━━━━━ TASK INPUT
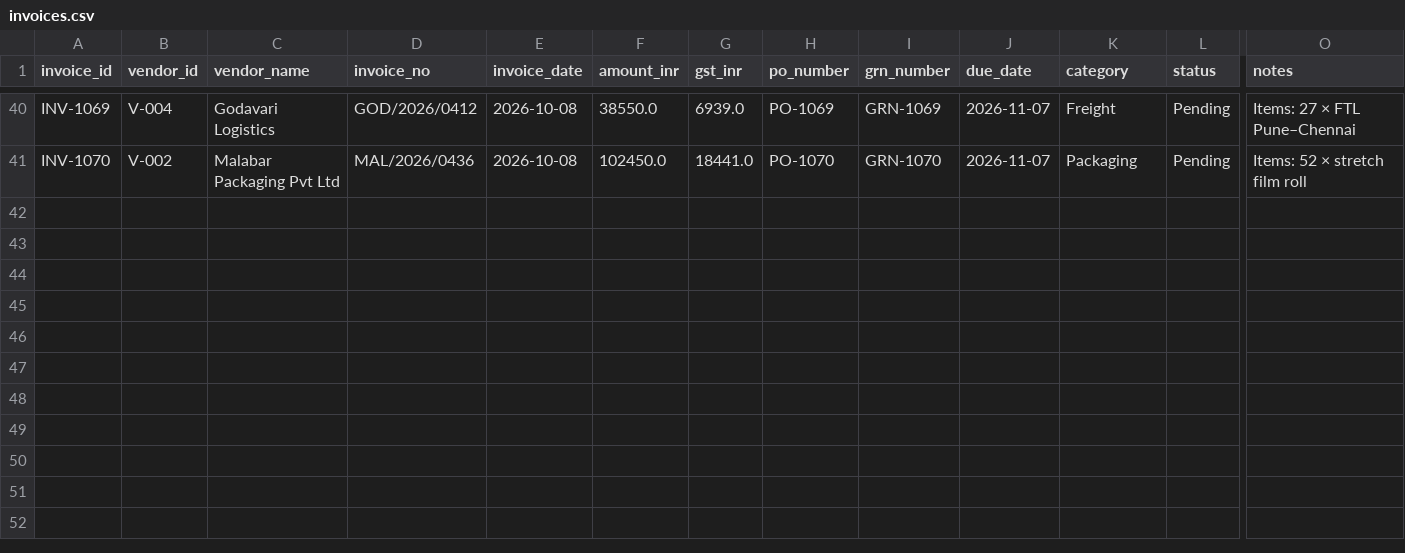
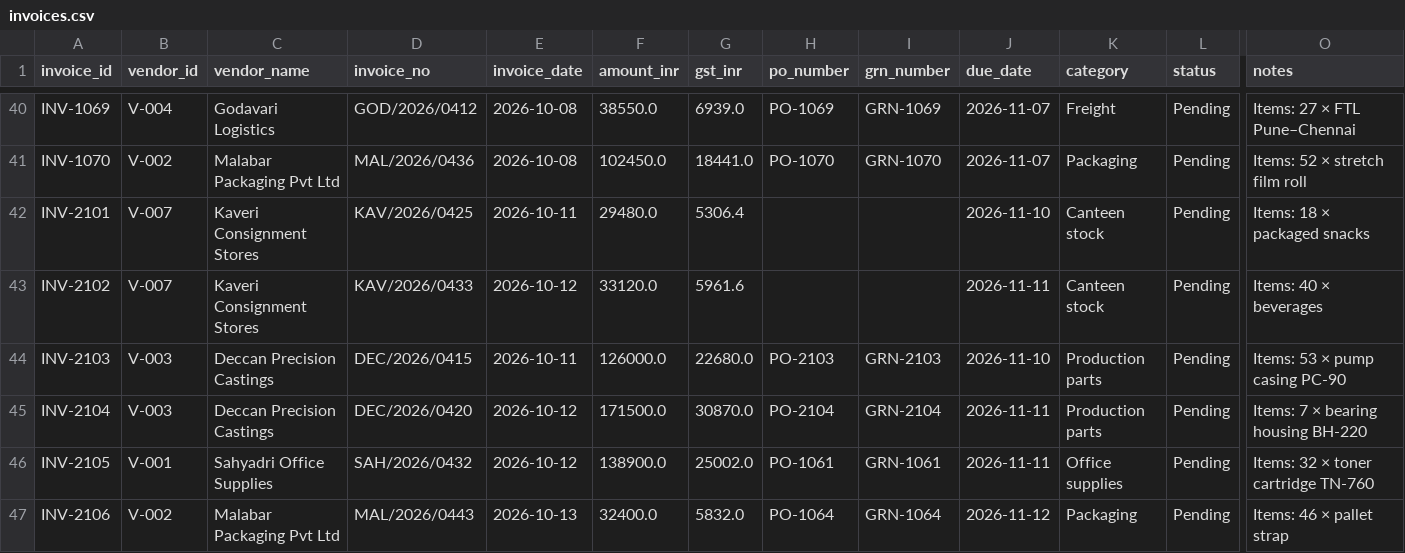
Before and after one commit to saikosis/apprentice-agent, a CSV file: data/synthetic/invoices.csv, drawn as a sheet; only a part is shown, gaps mark what is left out; rows hold the shown columns only; the diff names each change by its address in the sheet, - before the commit and + after, or states it on an @@ line.

```diff
--- a/data/synthetic/invoices.csv
+++ b/data/synthetic/invoices.csv
+row 42: INV-2101 | V-007 | Kaveri Consignment Stores | KAV/2026/0425 | 2026-10-11 | 29480.0 | 5306.4 |  |  | 2026-11-10 | Canteen stock | Pending | Items: 18 × packaged snacks
+row 43: INV-2102 | V-007 | Kaveri Consignment Stores | KAV/2026/0433 | 2026-10-12 | 33120.0 | 5961.6 |  |  | 2026-11-11 | Canteen stock | Pending | Items: 40 × beverages
+row 44: INV-2103 | V-003 | Deccan Precision Castings | DEC/2026/0415 | 2026-10-11 | 126000.0 | 22680.0 | PO-2103 | GRN-2103 | 2026-11-10 | Production parts | Pending | Items: 53 × pump casing PC-90
+row 45: INV-2104 | V-003 | Deccan Precision Castings | DEC/2026/0420 | 2026-10-12 | 171500.0 | 30870.0 | PO-2104 | GRN-2104 | 2026-11-11 | Production parts | Pending | Items: 7 × bearing housing BH-220
+row 46: INV-2105 | V-001 | Sahyadri Office Supplies | SAH/2026/0432 | 2026-10-12 | 138900.0 | 25002.0 | PO-1061 | GRN-1061 | 2026-11-11 | Office supplies | Pending | Items: 32 × toner cartridge TN-760
+row 47: INV-2106 | V-002 | Malabar Packaging Pvt Ltd | MAL/2026/0443 | 2026-10-13 | 32400.0 | 5832.0 | PO-1064 | GRN-1064 | 2026-11-12 | Packaging | Pending | Items: 46 × pallet strap
```
Also changed, not shown: data/synthetic/consignment_statement.csv, data/synthetic/essays/grades.csv, 34 other files.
━━━━━━━━━━
ABOUT THIS TASK:
Leave out the pictures, then give all the records again exactly.

FINISHED EXERCISE:
Before and after one commit to saikosis/apprentice-agent, a CSV file: data/synthetic/invoices.csv, drawn as a sheet; only a part is shown, gaps mark what is left out; rows hold the shown columns only; the diff names each change by its address in the sheet, - before the commit and + after, or states it on an @@ line.

```diff
--- a/data/synthetic/invoices.csv
+++ b/data/synthetic/invoices.csv
+row 42: INV-2101 | V-007 | Kaveri Consignment Stores | KAV/2026/0425 | 2026-10-11 | 29480.0 | 5306.4 |  |  | 2026-11-10 | Canteen stock | Pending | Items: 18 × packaged snacks
+row 43: INV-2102 | V-007 | Kaveri Consignment Stores | KAV/2026/0433 | 2026-10-12 | 33120.0 | 5961.6 |  |  | 2026-11-11 | Canteen stock | Pending | Items: 40 × beverages
+row 44: INV-2103 | V-003 | Deccan Precision Castings | DEC/2026/0415 | 2026-10-11 | 126000.0 | 22680.0 | PO-2103 | GRN-2103 | 2026-11-10 | Production parts | Pending | Items: 53 × pump casing PC-90
+row 45: INV-2104 | V-003 | Deccan Precision Castings | DEC/2026/0420 | 2026-10-12 | 171500.0 | 30870.0 | PO-2104 | GRN-2104 | 2026-11-11 | Production parts | Pending | Items: 7 × bearing housing BH-220
+row 46: INV-2105 | V-001 | Sahyadri Office Supplies | SAH/2026/0432 | 2026-10-12 | 138900.0 | 25002.0 | PO-1061 | GRN-1061 | 2026-11-11 | Office supplies | Pending | Items: 32 × toner cartridge TN-760
+row 47: INV-2106 | V-002 | Malabar Packaging Pvt Ltd | MAL/2026/0443 | 2026-10-13 | 32400.0 | 5832.0 | PO-1064 | GRN-1064 | 2026-11-12 | Packaging | Pending | Items: 46 × pallet strap
```
Also changed, not shown: data/synthetic/consignment_statement.csv, data/synthetic/essays/grades.csv, 34 other files.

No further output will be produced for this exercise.